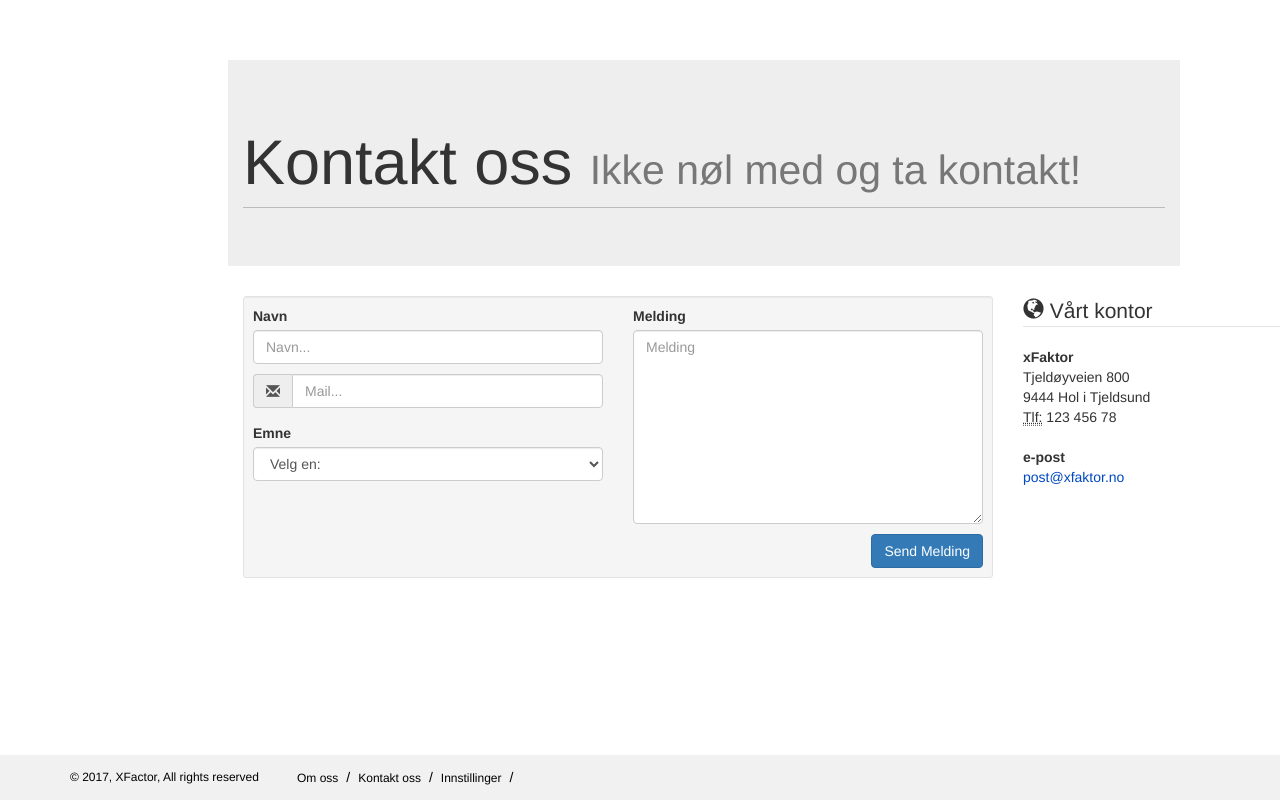
After one commit to AMSteffensen/Webutvikling2017, a Django app: template apps/front_page/templates/static_pages/contact.html in a window 1280 px wide. The commit adds this page. Run offline with Django 3.2, Linux system fonts and the light colour scheme; the template is opened without the code that fills it, so the values that code supplies are empty; parts of the project's set-up code (start-up, migrations or seed data) failed here and were passed over; some libraries are stand-ins or nearby versions; some web fonts are replaced.

Commit message:
Add About and Contact us page

```diff
--- a/apps/front_page/templates/base.html
+++ b/apps/front_page/templates/base.html
@@ -250,8 +250,8 @@
           </div>
           <div class="col-md-6">
             <ul class="bottom_ul">
-              <li><a href="#">Om oss</a></li>
-              <li><a href="#">Kontakt oss</a></li>
+              <li><a href="/about">Om oss</a></li>
+              <li><a href="/contact">Kontakt oss</a></li>
               <li><a href="{% url 'user:user_settings' %}">Innstillinger</a></li>
             </ul>
           </div>
--- /dev/null
+++ b/apps/front_page/templates/static_pages/contact.html
@@ -0,0 +1,78 @@
+{% extends "base.html" %} {% block title %}Prosjekter{% endblock %} {% block content %} {% load staticfiles %}
+
+<div class="jumbotron jumbotron-sm">
+    <div class="container">
+        <div class="row">
+            <div class="col-sm-12 col-lg-12">
+                <h1 class="h1">
+                    Kontakt oss <small>Ikke nøl med og ta kontakt!</small></h1>
+            </div>
+        </div>
+    </div>
+</div>
+<div class="container">
+    <div class="row">
+        <div class="col-md-8">
+            <div class="well well-sm">
+                <form>
+                <div class="row">
+                    <div class="col-md-6">
+                        <div class="form-group">
+                            <label for="name">
+                                Navn</label>
+                            <input type="text" class="form-control" id="name" placeholder="Navn..." required="required" />
+                        </div>
+                        <div class="form-group">
+                            <label for="email"></label>
+                            <div class="input-group">
+                                <span class="input-group-addon"><span class="glyphicon glyphicon-envelope"></span>
+                                </span>
+                                <input type="email" class="form-control" id="email" placeholder="Mail..." required="required" /></div>
+                        </div>
+                        <div class="form-group">
+                            <label for="subject">
+                                Emne</label>
+                            <select id="subject" name="subject" class="form-control" required="required">
+                                <option value="na" selected="">Velg en:</option>
+                                <option value="service">Kundestøtte</option>
+                                <option value="suggestions">Tilbakemeldinger</option>
+                                <option value="product">Annet..</option>
+                            </select>
+                        </div>
+                    </div>
+                    <div class="col-md-6">
+                        <div class="form-group">
+                            <label for="name">
+                                Melding</label>
+                            <textarea name="message" id="message" class="form-control" rows="9" cols="25" required="required"
+                                placeholder="Melding"></textarea>
+                        </div>
+                    </div>
+                    <div class="col-md-12">
+                        <button type="submit" class="btn btn-primary pull-right" id="btnContactUs">
+                            Send Melding</button>
+                    </div>
+                </div>
+                </form>
+            </div>
+        </div>
+        <div class="col-md-4">
+            <form>
+            <legend><span class="glyphicon glyphicon-globe"></span> Vårt kontor</legend>
+            <address>
+                <strong>xFaktor<br></strong>
+                Tjeldøyveien 800<br>
+                9444 Hol i Tjeldsund<br>
+                <abbr title="Telefon">
+                    Tlf:</abbr>
+                123 456 78
+            </address>
+            <address>
+                <strong>e-post</strong><br>
+                <a href="mailto:#">post@xfaktor.no</a>
+            </address>
+            </form>
+        </div>
+    </div>
+</div>
+{% endblock %}
--- a/xfactor/urls.py
+++ b/xfactor/urls.py
@@ -29,6 +29,12 @@ urlpatterns = [
     # front page
     url(r'^$', dashboard),
 
+    # About
+    url(r'^about/', TemplateView.as_view(template_name='static_pages/about.html'),
+        name='about'),
+    # Contact us
+    url(r'^contact/', TemplateView.as_view(template_name='static_pages/contact.html'),
+        name='contact'),
     # Landing page index
     url(r'^landing/', TemplateView.as_view(template_name='static_pages/index.html'),
         name='home'),
```
Also changed, not shown: apps/front_page/templates/static_pages/about.html (added, +32 -0 lines).
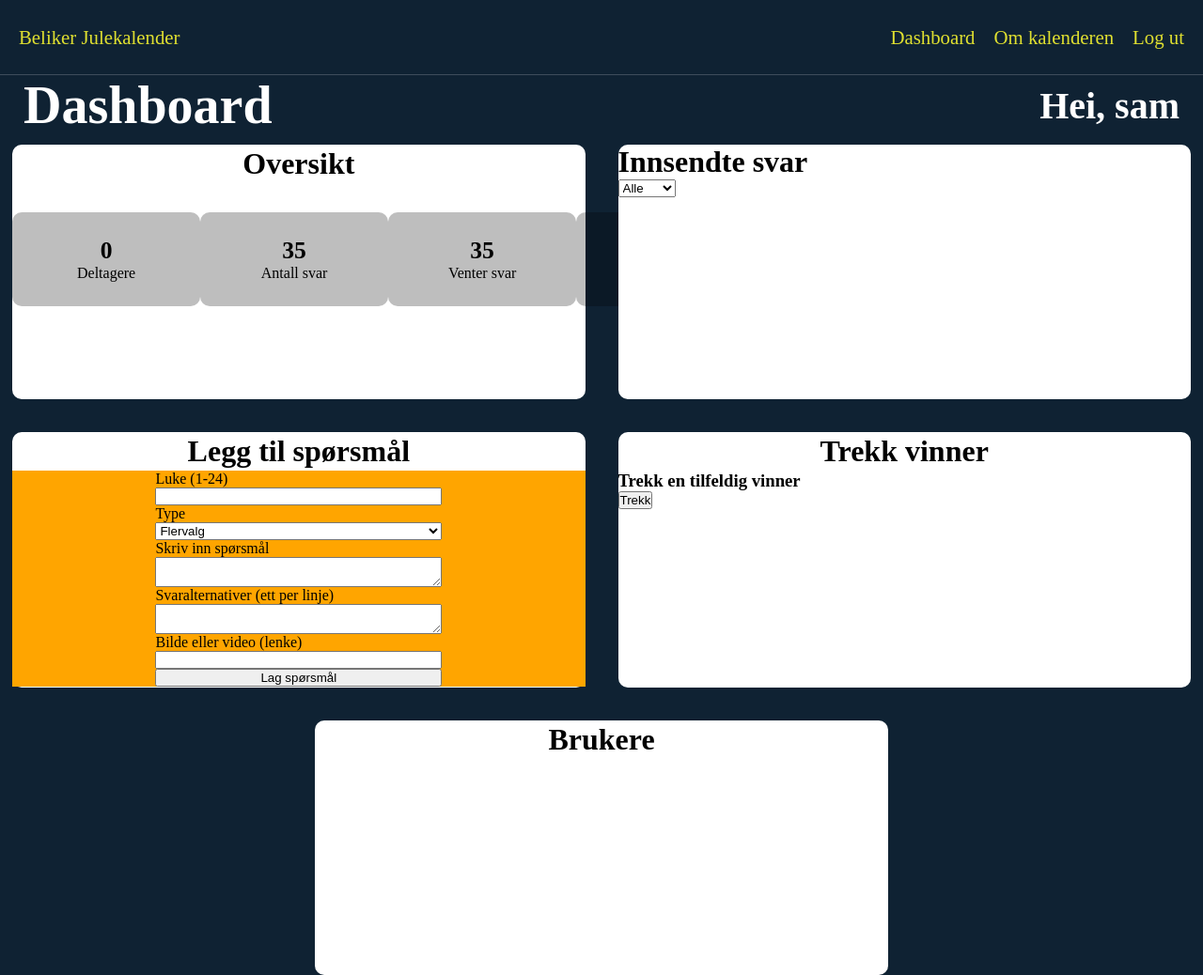
After one commit to LohnyVal/Julekalender, a Node server app: page /dashboard in a window 1280 px wide. The commit adds this page. Shown: the whole page at 94% size. Run offline with Node 20, Linux system fonts and the light colour scheme; a user stored in the database is signed in; tables that the repository leaves empty hold one stand-in row (values such as "Sample post"); some libraries are stand-ins or nearby versions.

Commit message:
Added dashboard with some functions

```diff
--- a/app.js
+++ b/app.js
@@ -48,6 +48,38 @@ app.get("/registerUser", (req, res) =>{
 })
 
 
+app.get("/dashboard", async (req, res) => {
+    const token = req.cookies.token;
+    if (!token) {
+        return res.redirect("/")
+    }
+
+    jwt.verify(token, process.env.SECRET_JWT, async (err, payload) => {
+        if (err) {
+            return res.redirect("/")
+        }
+
+        const user = await User.findById(payload.id).select("username role");
+        if (!user) {
+            return res.redirect("/");
+        }
+
+        if(user.role !== "teacher"){
+            return res.redirect("/")
+        }
+       const userCount = await User.countDocuments({role: {$ne: "teacher"}});
+
+        res.render("dashboard", { userCount, username: user.username.slice(0,-3) })
+    })
+})
+
+
+app.get("/logout", (req, res) =>{
+    res.clearCookie("token");
+    res.redirect("/registerUser")
+})
+
+
 app.post("/registerUser", async (req, res) =>{
     const {email} = req.body;
 
@@ -78,4 +110,6 @@ app.post("/registerUser", async (req, res) =>{
     res.redirect("/")
 })
 
+
+
 app.listen(process.env.PORT);
--- a/models/User.js
+++ b/models/User.js
@@ -12,6 +12,12 @@ const userSchema = new mongoose.Schema({
         type: String,
         required: true,
         unique: true
+    },
+    role: {
+        type: String,
+        enum: ["teacher", "student"],
+        default: "student",
+        required: true
     }
 
 })
--- a/public/css/admin.css
+++ b/public/css/calendar.css
@@ -1,6 +1,9 @@
 .admin-main{
     height: fit-content;
     width: 100%;
+    display: flex;
+    flex-direction: column;
+    align-items: center;
 }
 
 .textConatiner{
@@ -38,6 +41,10 @@
     padding: 24px;
     /* background-color: white; */
     height: 85%;
+    background-color: rgba(210, 206, 206, 0.197);
+    width: 80%;
+    margin-top: 20px;
+    border-radius: 10px;
 }
 
 .daysContainer a{
@@ -48,8 +55,8 @@
 
 
 .days{
-   width: 300px;
-   height: 300px;
+   width: 150px;
+   height: 150px;
    display: flex;
    justify-content: center;
    align-items: center;
--- /dev/null
+++ b/public/css/dashboard.css
@@ -0,0 +1,110 @@
+.dashboard-main{
+    height: 80vh;
+    width: 100%;
+}
+
+.dashboard-top{
+    display: flex;
+    align-items: center;
+    height: 10%;
+    /* background-color: white;  */
+    justify-content: space-between;
+}
+
+.dashboard-top h1   {
+    font-size: 3.5rem;
+    margin-left: 25px;
+    color: white;
+}
+
+.dashboard-top h3  {
+    font-size: 2.5rem;
+    margin-right: 25px;
+    color: white;
+}
+
+.dashboard-middle{
+    /* background-color: green; */
+    display: flex;
+    flex-wrap: wrap;
+    justify-content: center;
+    gap: 35px;
+    height: 90%;
+    margin-top: 10px;
+}
+
+
+.box {
+  width: calc(48% - 5px);
+  height: calc(48% - 5px);
+  box-sizing: border-box;
+  background-color: white;
+  border-radius: 10px;
+}
+
+.data-overview-div{
+    display: flex;
+
+}
+
+.data-div-top{
+    /* background-color: white; */
+    height: 20%;
+    display: flex;
+    align-items: center;
+    justify-content: center;
+}
+
+
+
+.data-overview-div{
+    height: 60%;
+    display: flex;
+    align-items: center;
+    justify-content: space-evenly;
+    /* background-color: orange; */
+}
+
+.users-amount, .answers-amount, .awaits-correction, .day-count{
+    background-color: rgba(0, 0, 0, 0.256);
+    min-width: 200px;
+    height: 100px;
+    border-radius: 10px;
+    display: flex;
+    align-items: center;
+    justify-content: center;
+    flex-direction: column;
+}
+
+
+.data-div-top h2, .answer-div-top h2, .question-div-top h2, .pull-random-winner-div-top h2{
+    font-size: 2rem;
+}
+
+.data-div-top, .question-div-top, .pull-random-winner-div-top{
+    display: flex;
+    align-items: center;
+    justify-content: center;
+    height: 15%;
+}
+
+.users-amount h3, .answers-amount h3, .awaits-correction h3, .day-count h3{
+    font-size: 1.6rem;
+}
+
+.quesion-div-form{
+    background-color: orange;
+
+}
+
+.quesion-div-form form{
+    display: flex;
+    width: 100%;
+    flex-direction: column;
+    width: 100%;
+    align-items: center;
+}
+
+.quesion-div-form form label, .quesion-div-form form input, .quesion-div-form form select, .quesion-div-form form textarea, .quesion-div-form form button{
+    width: 50%;
+}
--- a/public/css/main.css
+++ b/public/css/main.css
@@ -1,7 +1,8 @@
 @import url("/css/nav.css");
 @import url("/css/variables.css");
-@import url("/css/admin.css");
+@import url("/css/calendar.css");
 @import url("/css/registerUser.css");
+@import url("/css/dashboard.css");
 
 *{
     padding: 0;
--- a/public/css/nav.css
+++ b/public/css/nav.css
@@ -1,5 +1,5 @@
 nav{
-    height: 6%;
+    height: 10%;
     width: 100%;
     background-color: var(--navbarColor);
     display: flex;
--- /dev/null
+++ b/views/dashboard.ejs
@@ -0,0 +1,102 @@
+<%- include('partials/head') %>
+<body>
+    <%- include('partials/nav') %>
+    <main class="dashboard-main">
+        <div class="dashboard-top">
+            <h1>Dashboard</h1>
+            <h3>Hei, <%= username %></h3>
+        </div>
+        <div class="dashboard-middle">
+            <div class="data-div box">
+                <div class="data-div-top">
+                    <h2>Oversikt</h2>
+                </div>
+                <div class="data-overview-div">
+                    <div class="users-amount">
+                        <h3><%= userCount %></h3>
+                        <p>Deltagere</p>
+                    </div>
+                    <div class="answers-amount">
+                        <h3>35</h3>
+                        <p>Antall svar</p>
+                    </div>
+                    <div class="awaits-correction">
+                        <h3>35</h3>
+                        <p>Venter svar</p>
+                    </div>
+                    <div class="day-count">
+                        <h3>10</h3>
+                        <p>Luke</p>
+                    </div>
+                </div>
+            </div>
+
+            <div class="answer-div box">
+                <div class="answer-div-top">
+                    <h2>Innsendte svar</h2>
+                </div>
+                <div class="answer-div-result">
+                    <div class="filter-options-div">
+                        <form action="" method="post">
+                            <select name="filter" id="filter">
+                                <option value="all">Alle</option>
+                                <option value="correct">Riktig</option>
+                                <option value="wrong">Feil</option>
+                                <option value="awaits">Venter</option>
+                            </select>
+                        </form>
+                    </div>
+                    <div class="user-results">
+
+                    </div>
+                </div>
+            </div>
+            <div class="question-div box">
+                <div class="question-div-top">
+                    <h2>Legg til spørsmål</h2>
+                </div>
+                <div class="quesion-div-form">
+                    <form action="/admin/question" method="post">
+                        <label for="day">Luke (1-24)</label>
+                        <input type="number" name="day" id="day" min="1" max="24" required>
+
+                        <label for="type">Type</label>
+                        <select name="type" id="type">
+                            <option value="multiple">Flervalg</option>
+                            <option value="freetext">Fritekst</option>
+                        </select>
+
+                        <label for="question">Skriv inn spørsmål</label>
+                        <textarea name="question" id="question" required></textarea>
+
+                        <label for="options">Svaralternativer (ett per linje)</label>
+                        <textarea name="options" id="options"></textarea>
+
+                        <label for="media">Bilde eller video (lenke)</label>
+                        <input type="text" name="media" id="media">
+
+                        <button type="submit">Lag spørsmål</button>
+                    </form>
+                </div>
+            </div>
+            <div class="pull-random-winner-div box">
+                <div class="pull-random-winner-div-top">
+                    <h2>Trekk vinner</h2>
+                </div>
+                <div class="pull-random-winner">
+                   <form action="" method="post">
+                    <h3>Trekk en tilfeldig vinner</h3>
+                    <button>Trekk</button>
+                   </form>
+                </div>
+
+            </div>
+            <div class="user-list-div box">
+                <div class="question-div-top">
+                    <h2>Brukere</h2>
+                </div>
+
+            </div>
+        </div>
+    </main>
+</body>
--- a/views/partials/head.ejs
+++ b/views/partials/head.ejs
@@ -1,4 +1,4 @@
-<html lang="en">
+<html lang="nb">
 <head>
     <meta charset="UTF-8">
     <meta name="viewport" content="width=device-width, initial-scale=1.0">
--- a/views/partials/nav.ejs
+++ b/views/partials/nav.ejs
@@ -3,9 +3,8 @@
         <li><a href="/">Beliker Julekalender</a></li>
     </ul>
     <ul class="nav-right">
-        <li><a href="">Spørsmål</a></li>
-        <li><a href="">Svar</a></li>
+        <li><a href="/dashboard">Dashboard</a></li>
         <li><a href="">Om kalenderen</a></li>
-        <li><a href="">Log ut</a></li>
+        <li><a href="/logout">Log ut</a></li>
     </ul>
 </nav>
```
Also changed, not shown: models/Questions.js (added, +29 -0 lines), README.md (added).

┄┄┄┄┄┄┄┄┄┄

**TASK DIRECTIONS**
What lines of the material contain "subject"? Show them.

**RESPONSE**
+                            <label for="subject">
+                            <select id="subject" name="subject" class="form-control" required="required">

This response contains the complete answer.